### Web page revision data
--------------------

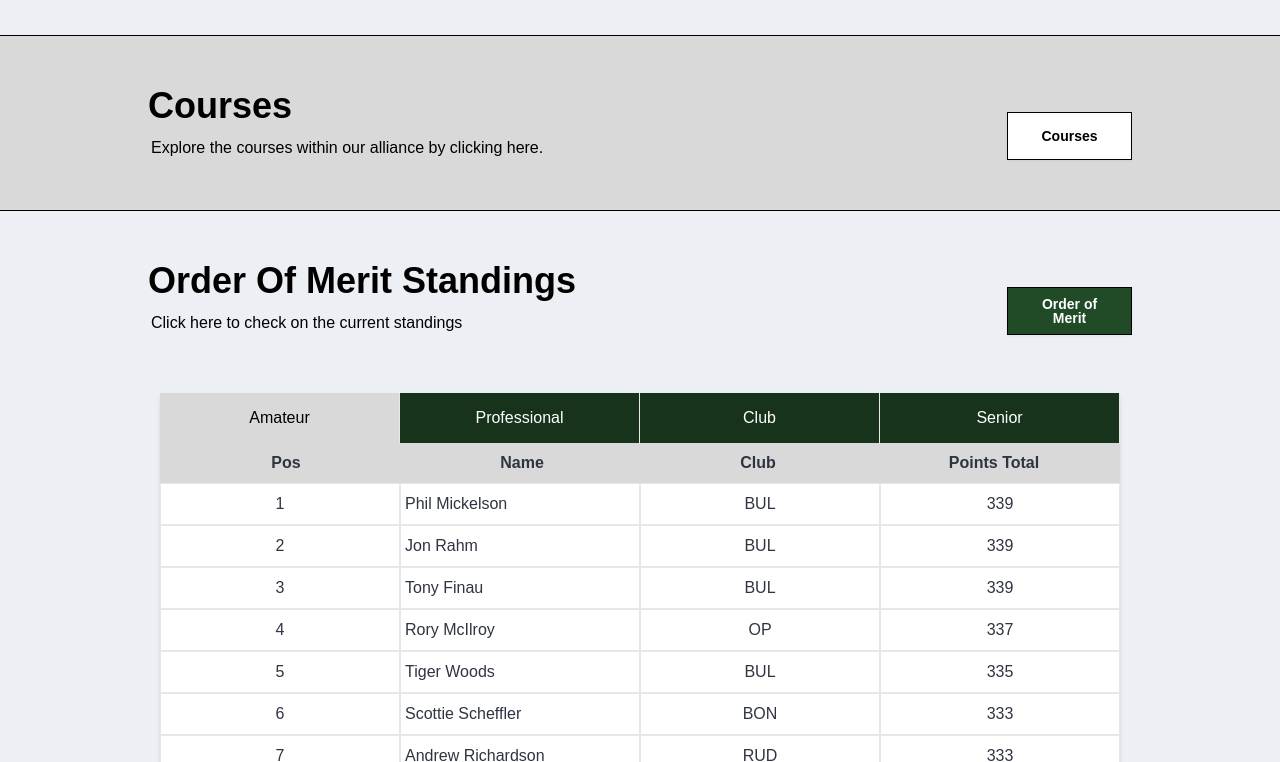
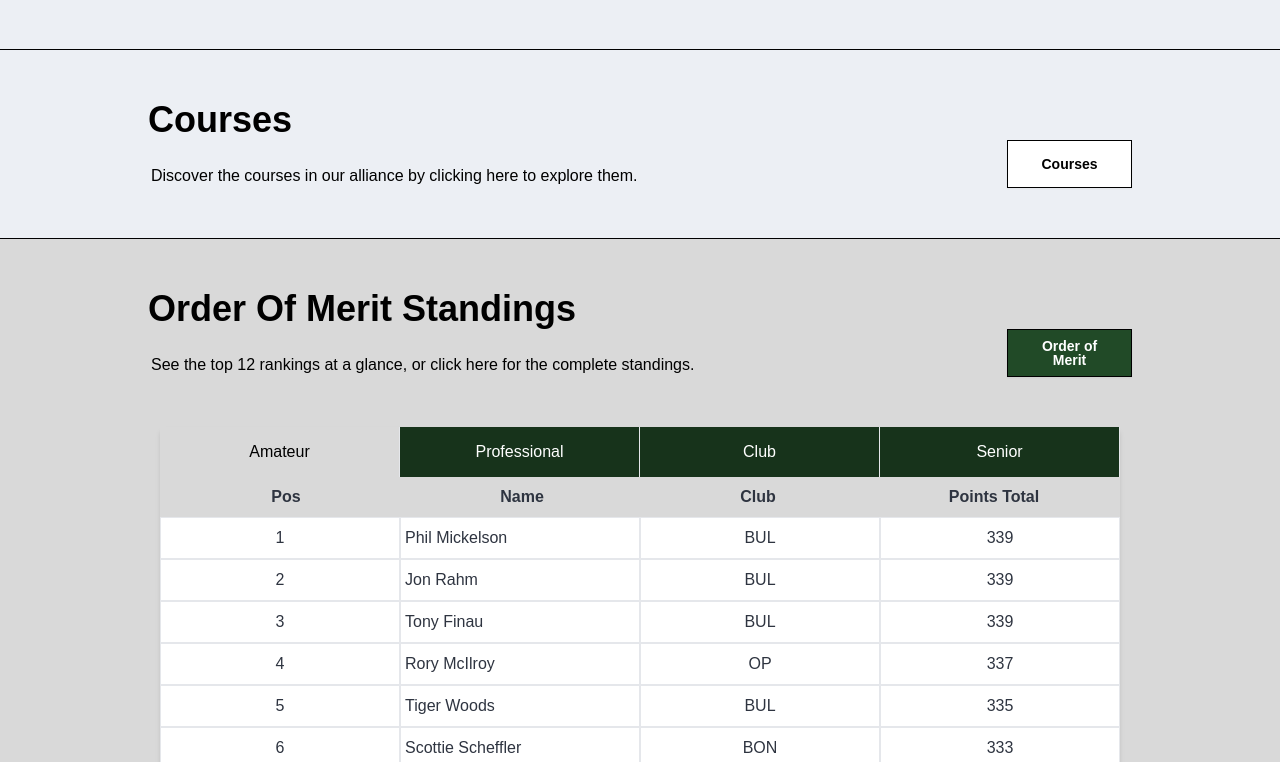
Before and after one commit to KaineBinch/NottinghamshireAlliance, a React (Vite) app: page / in a window 1280 px wide. Shown: the part 1398-2160 px from the top of the page. Built offline with nearby package versions, Linux system fonts and the light colour scheme; no server answers.

Commit message:
chore: formatting and styling changes

```diff
--- a/src/components/contacts.jsx
+++ b/src/components/contacts.jsx
@@ -2,7 +2,7 @@ const Contacts = ({ name, position, tel, email }) => {
   return (
     <>
       <div className="flex flex-col items-start justify-center my-12">
-        <h1 className="mb-1">{name}</h1>
+        <h2 className="mb-1">{name}</h2>
         <div className="my-1 text-lg">{position}</div>
         <a className="my-1 text-lg" href={`tel:${tel}`}>
           {tel}
--- a/src/components/courseCard.jsx
+++ b/src/components/courseCard.jsx
@@ -13,13 +13,18 @@ const CourseCard = ({ name, address, contact, link, courseImage, logo }) => {
           }}
         >
           <div className="absolute bottom-3 left-1/2 transform -translate-x-1/2">
-            <img src={logo} className="max-w-[100px] max-h-[100px]" />
+            <img
+              src={logo}
+              className="md:max-w-[100px] md:max-h-[100px] max-w-[75px] max-h-[75px] "
+              alt="logo"
+            />
           </div>
         </div>
+
         <div className="flex flex-col w-3/5 text-start pl-5 md:pl-10 justify-center">
           <div className="font-bold text-xl md:text-2xl py-4">{name}</div>
           <div className="pb-4 md:text-lg">{address}</div>
-          <div className="flex items-center justify-between md:text-lg ">
+          <div className="flex items-center justify-between md:text-lg">
             <a href={`tel:${contact}`}>
               <FontAwesomeIcon
                 icon="fa-solid fa-phone"
@@ -28,7 +33,7 @@ const CourseCard = ({ name, address, contact, link, courseImage, logo }) => {
               {contact}
             </a>
             <a
-              className="btn border-black rounded-none md:text-lg "
+              className="btn border-black rounded-none md:text-lg"
               href={link}
               target="_blank"
               rel="noreferrer"
@@ -38,6 +43,7 @@ const CourseCard = ({ name, address, contact, link, courseImage, logo }) => {
           </div>
         </div>
       </div>
+
       <hr className="my-4 border-[#A0A0A0] ml-auto w-2/4 md:mr-8 mr-2" />
     </>
   );
--- a/src/components/homepage/coursesSection.jsx
+++ b/src/components/homepage/coursesSection.jsx
@@ -3,10 +3,10 @@ import HomePageHeader from "./homepageHeader";
 const CoursesSection = () => {
   return (
     <>
-      <div className="bg-[#D9D9D9]">
+      <div className="">
         <HomePageHeader
           title="Courses"
-          subtext="Explore the courses within our alliance by clicking here."
+          subtext="Discover the courses in our alliance by clicking here to explore them."
           btnName="Courses"
           btnStyle="text-black bg-white"
           page="courses"
--- a/src/components/homepage/homepageHeader.jsx
+++ b/src/components/homepage/homepageHeader.jsx
@@ -2,9 +2,9 @@ const HomePageHeader = ({ title, subtext, btnName, btnStyle, page }) => {
   return (
     <div className="flex justify-center w-full">
       <div className="text-start text-black max-w-5xl flex flex-col grow px-5">
-        <div className="flex justify-between py-[50px]">
-          <div className="flex flex-col text-left">
-            <h1 className="pb-[10px]">{title}</h1>
+        <h1 className="pt-[50px] pb-[15px] lg:pb-[0px]">{title}</h1>
+        <div className="flex justify-between pb-[50px]">
+          <div className="flex flex-col justify-end text-left">
             <p className="pr-5 pl-[3px]">{subtext}</p>
           </div>
           <div className="flex flex-col justify-end">
--- a/src/components/homepage/oomSection.jsx
+++ b/src/components/homepage/oomSection.jsx
@@ -8,16 +8,17 @@ const OOMSection = () => {
 
   return (
     <>
+      <div className="bg-[#D9D9D9]">
         <HomePageHeader
           title="Order Of Merit Standings"
-        subtext="Click here to check on the current standings"
+          subtext="See the top 12 rankings at a glance, or click here for the complete standings."
           btnName="Order of Merit"
           btnStyle="text-white bg-[#214A27]"
           page="oom"
         />
-      <div className="max-w-5xl -mt-6 w-full mx-auto px-4 sm:px-6 lg:px-8">
-        {/* Passing the limit prop to show only top 10 results */}
+        <div className="max-w-5xl -mt-8 w-full mx-auto px-4 sm:px-6 lg:px-8">
           <ResultsTable columns={columns} rows={rows} limit={12} />
+        </div>
       </div>
     </>
   );
--- a/src/components/navbar.jsx
+++ b/src/components/navbar.jsx
@@ -69,7 +69,7 @@ const Navbar = () => {
             </div>
           </div>
           <div className="lg:invisible visible absolute w-full left-0 flex items-center justify-center text-white text-lg">
-            Nottinghamshire Golf Alliance
+            <a href={"/"}>Nottinghamshire Golf Alliance</a>
           </div>
           <div className="hidden lg:flex h-full items-center justify-center flex-grow">
             <ul className="h-full flex menu menu-horizontal place-content-between w-full text-lg -ml-5">
--- a/src/components/socials.jsx
+++ b/src/components/socials.jsx
@@ -3,7 +3,7 @@ import { FontAwesomeIcon } from "@fortawesome/react-fontawesome";
 const Socials = ({ link, icon }) => {
   return (
     <>
-      <div className="flex w-full text-start items-center text-lg ">
+      <div className="flex w-full text-start items-center text-base ">
         <a
           className="flex items-center justify-center"
           href={link}
--- a/src/components/teeTime.jsx
+++ b/src/components/teeTime.jsx
@@ -41,7 +41,7 @@ const TeeTimesTable = () => {
             placeholder="Search for a name..."
             value={searchQuery}
             onChange={handleSearchChange}
-            className="p-2 border border-gray-300 w-full placeholder-gray-500 text-base h-12"
+            className="p-2 border border-gray-400 w-full placeholder-gray-500 text-black h-12 bg-[#ffffff] drop-shadow"
           />
         </div>
 
@@ -50,7 +50,7 @@ const TeeTimesTable = () => {
           <select
             value={clubQuery}
             onChange={handleClubChange}
-            className="p-2 border border-gray-300 w-full placeholder-gray-500 text-base h-12"
+            className="p-2 border border-gray-400 w-full placeholder-gray-500 text-base h-12 bg-[#ffffff] drop-shadow"
           >
             <option value="">Select a club...</option>
             {uniqueClubs.map((club, index) => (
@@ -63,13 +63,16 @@ const TeeTimesTable = () => {
       </div>
 
       {/* Tee Times Table */}
-      <div className="grid md:grid-cols-2 grid-cols-1 gap-4 w-full">
+      <div className="grid md:grid-cols-2 grid-cols-1 gap-4 w-full drop-shadow-sm">
         {filteredTeeTimesByClub.map((teeTime, index) => (
-          <div key={index} className="col-span-1 border border-gray-300">
+          <div
+            key={index}
+            className="col-span-1 border border-gray-300 bg-[#ffffff] drop-shadow"
+          >
             <div className="p-2 border-b border-gray-300 bg-gray-200">
               <h2 className="text-lg font-semibold">{teeTime.time}</h2>
             </div>
-            <div className="">
+            <div className="p-1">
               <div className="grid md:grid-cols-2 grid-cols-1">
                 {teeTime.names.map((player, playerIndex) => (
                   <div key={playerIndex} className="p-2">
--- a/src/components/weather.jsx
+++ b/src/components/weather.jsx
@@ -62,7 +62,7 @@ const Weather = ({ city }) => {
                   <span className="weather-icon text-2xl [text-shadow:_2px_3px_2px_rgb(0_0_0_/_60%)]">
                     {getWeatherIcon(day.icon)}
                   </span>
-                  <div className="text-white text-sm ml-3">
+                  <div className="text-white text-sm ml-1 md:ml-2">
                     <div>{formatDate(day.date)}</div>
                     <div className="">{day.temp}°C</div>
                   </div>
--- a/src/pages/contactPage.jsx
+++ b/src/pages/contactPage.jsx
@@ -10,8 +10,9 @@ const ContactPage = () => {
       <PageHeader title="Contact" />
       <hr className="border-black" />
       <div className="bg-[#D9D9D9] h-full">
-        <div className="max-w-5xl mx-auto py-8 px-4 sm:px-6 lg:px-8 ">
+        <div className="max-w-5xl mx-auto py-8 px-4 sm:px-6 lg:px-8 text-black">
           <div>
+            <h2 className="text-left my-3">Social Media</h2>
             {socials.map((social, i) => (
               <Socials key={i} icon={social.icon} link={social.link} />
             ))}
--- a/src/pages/galleryPage.jsx
+++ b/src/pages/galleryPage.jsx
@@ -46,7 +46,12 @@ const GalleryPage = () => {
       <hr className="border-black" />
       <div className="bg-[#D9D9D9] h-full">
         <div className="max-w-5xl mx-auto py-8 px-4 sm:px-6 lg:px-8 text-start">
-          <ImageGallery items={images} infinite={true} showIndex={true} />
+          <ImageGallery
+            eagerload={true}
+            items={images}
+            infinite={true}
+            showIndex={true}
+          />
         </div>
       </div>
     </>
```
Lines whose indentation alone changed are shown as unchanged.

--------------------

### EXERCISE AIM
Work out, please, how many lines above contain "href"; answer only with the number.

### TASK SOLUTION
5